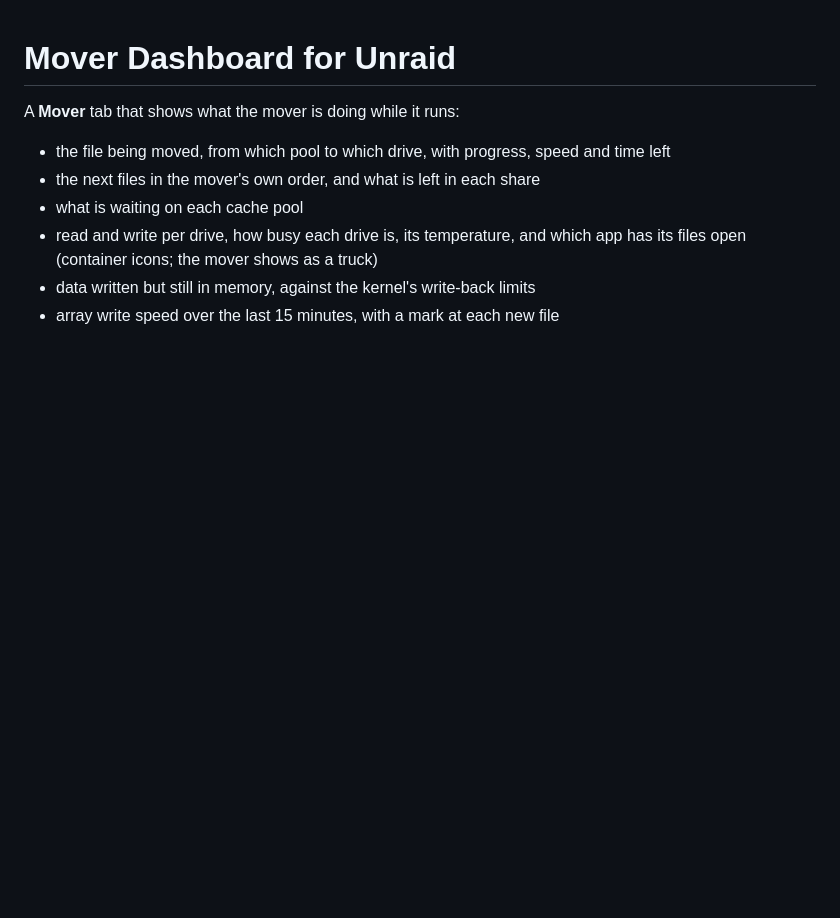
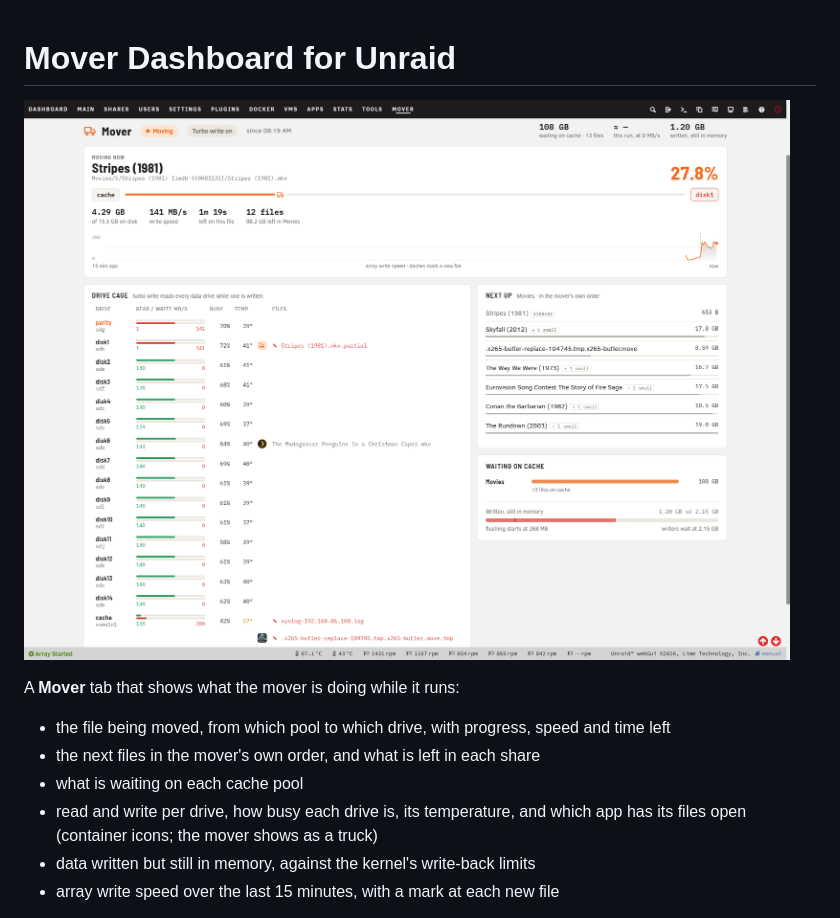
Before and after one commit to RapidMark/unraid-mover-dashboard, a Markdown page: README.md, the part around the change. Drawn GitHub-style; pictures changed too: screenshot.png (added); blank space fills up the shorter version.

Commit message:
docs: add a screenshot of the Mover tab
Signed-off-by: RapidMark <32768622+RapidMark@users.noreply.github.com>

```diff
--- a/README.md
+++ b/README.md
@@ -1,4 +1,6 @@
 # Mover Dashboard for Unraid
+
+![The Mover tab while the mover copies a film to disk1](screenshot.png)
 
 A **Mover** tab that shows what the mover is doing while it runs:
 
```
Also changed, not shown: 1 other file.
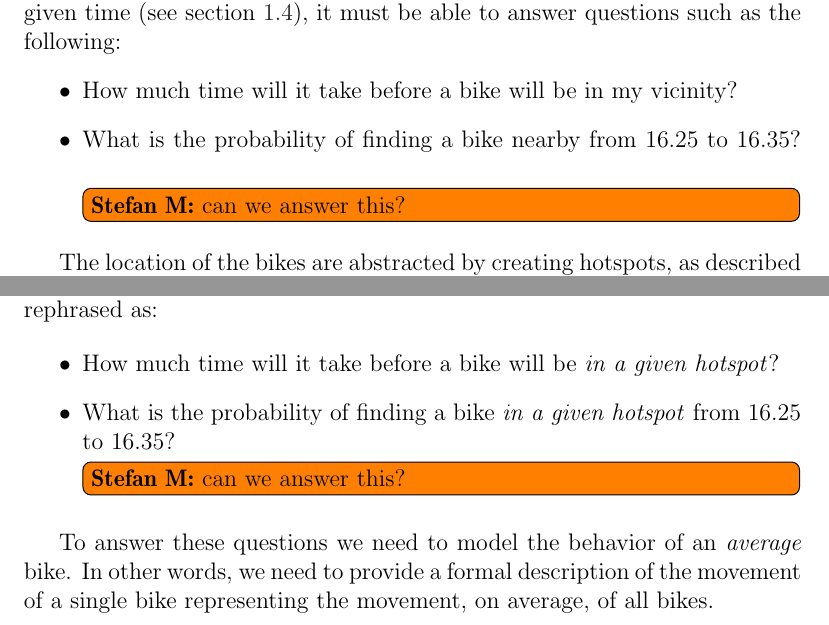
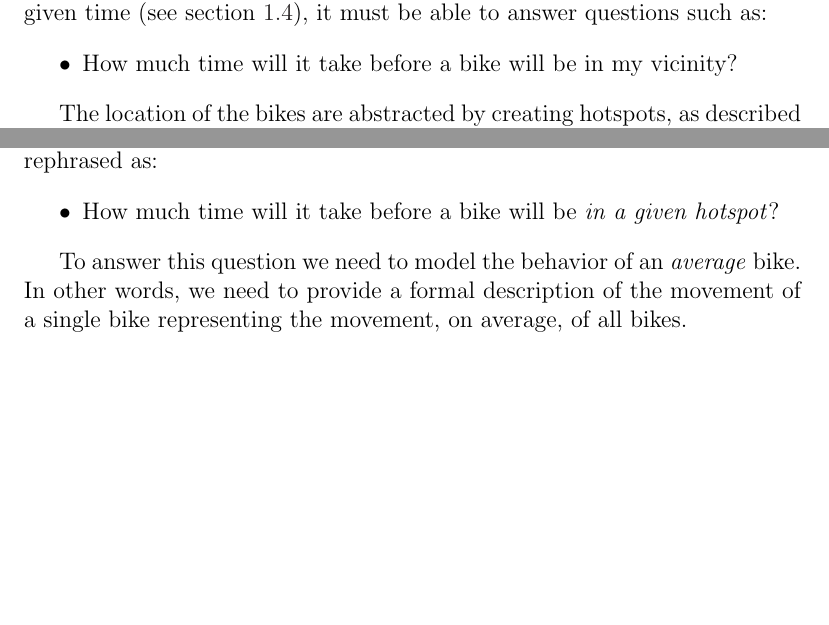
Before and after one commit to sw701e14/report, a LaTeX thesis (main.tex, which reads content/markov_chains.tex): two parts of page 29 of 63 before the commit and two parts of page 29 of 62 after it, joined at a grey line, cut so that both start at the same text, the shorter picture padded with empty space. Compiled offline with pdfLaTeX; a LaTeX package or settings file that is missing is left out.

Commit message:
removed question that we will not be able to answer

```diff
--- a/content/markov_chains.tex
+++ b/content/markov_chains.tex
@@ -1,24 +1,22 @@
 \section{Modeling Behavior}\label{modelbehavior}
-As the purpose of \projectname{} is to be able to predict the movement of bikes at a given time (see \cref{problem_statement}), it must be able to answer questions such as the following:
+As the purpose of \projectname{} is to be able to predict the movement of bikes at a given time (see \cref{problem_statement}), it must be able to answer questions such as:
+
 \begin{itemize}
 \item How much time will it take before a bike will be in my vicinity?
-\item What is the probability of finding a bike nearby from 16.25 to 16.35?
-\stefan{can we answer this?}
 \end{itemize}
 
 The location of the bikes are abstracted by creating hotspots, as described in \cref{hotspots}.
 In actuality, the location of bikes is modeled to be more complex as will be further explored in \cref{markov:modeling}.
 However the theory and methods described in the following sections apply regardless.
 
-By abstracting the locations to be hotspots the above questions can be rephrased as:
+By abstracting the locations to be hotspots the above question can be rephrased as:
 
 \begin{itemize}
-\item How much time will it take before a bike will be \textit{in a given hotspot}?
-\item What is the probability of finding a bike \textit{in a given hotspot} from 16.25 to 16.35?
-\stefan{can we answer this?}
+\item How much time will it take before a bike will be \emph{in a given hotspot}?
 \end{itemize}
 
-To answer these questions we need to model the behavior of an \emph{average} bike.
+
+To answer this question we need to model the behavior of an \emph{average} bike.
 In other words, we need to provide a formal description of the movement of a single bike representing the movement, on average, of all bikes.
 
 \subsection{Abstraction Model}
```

★ ★ ★ ★ ★ ★ ★

» **WORK INSTRUCTION**:
When a line above contains the string "changed", copy that line.

» **RESPONSE BOX**:
Before and after one commit to RapidMark/unraid-mover-dashboard, a Markdown page: README.md, the part around the change. Drawn GitHub-style; pictures changed too: screenshot.png (added); blank space fills up the shorter version.
Also changed, not shown: 1 other file.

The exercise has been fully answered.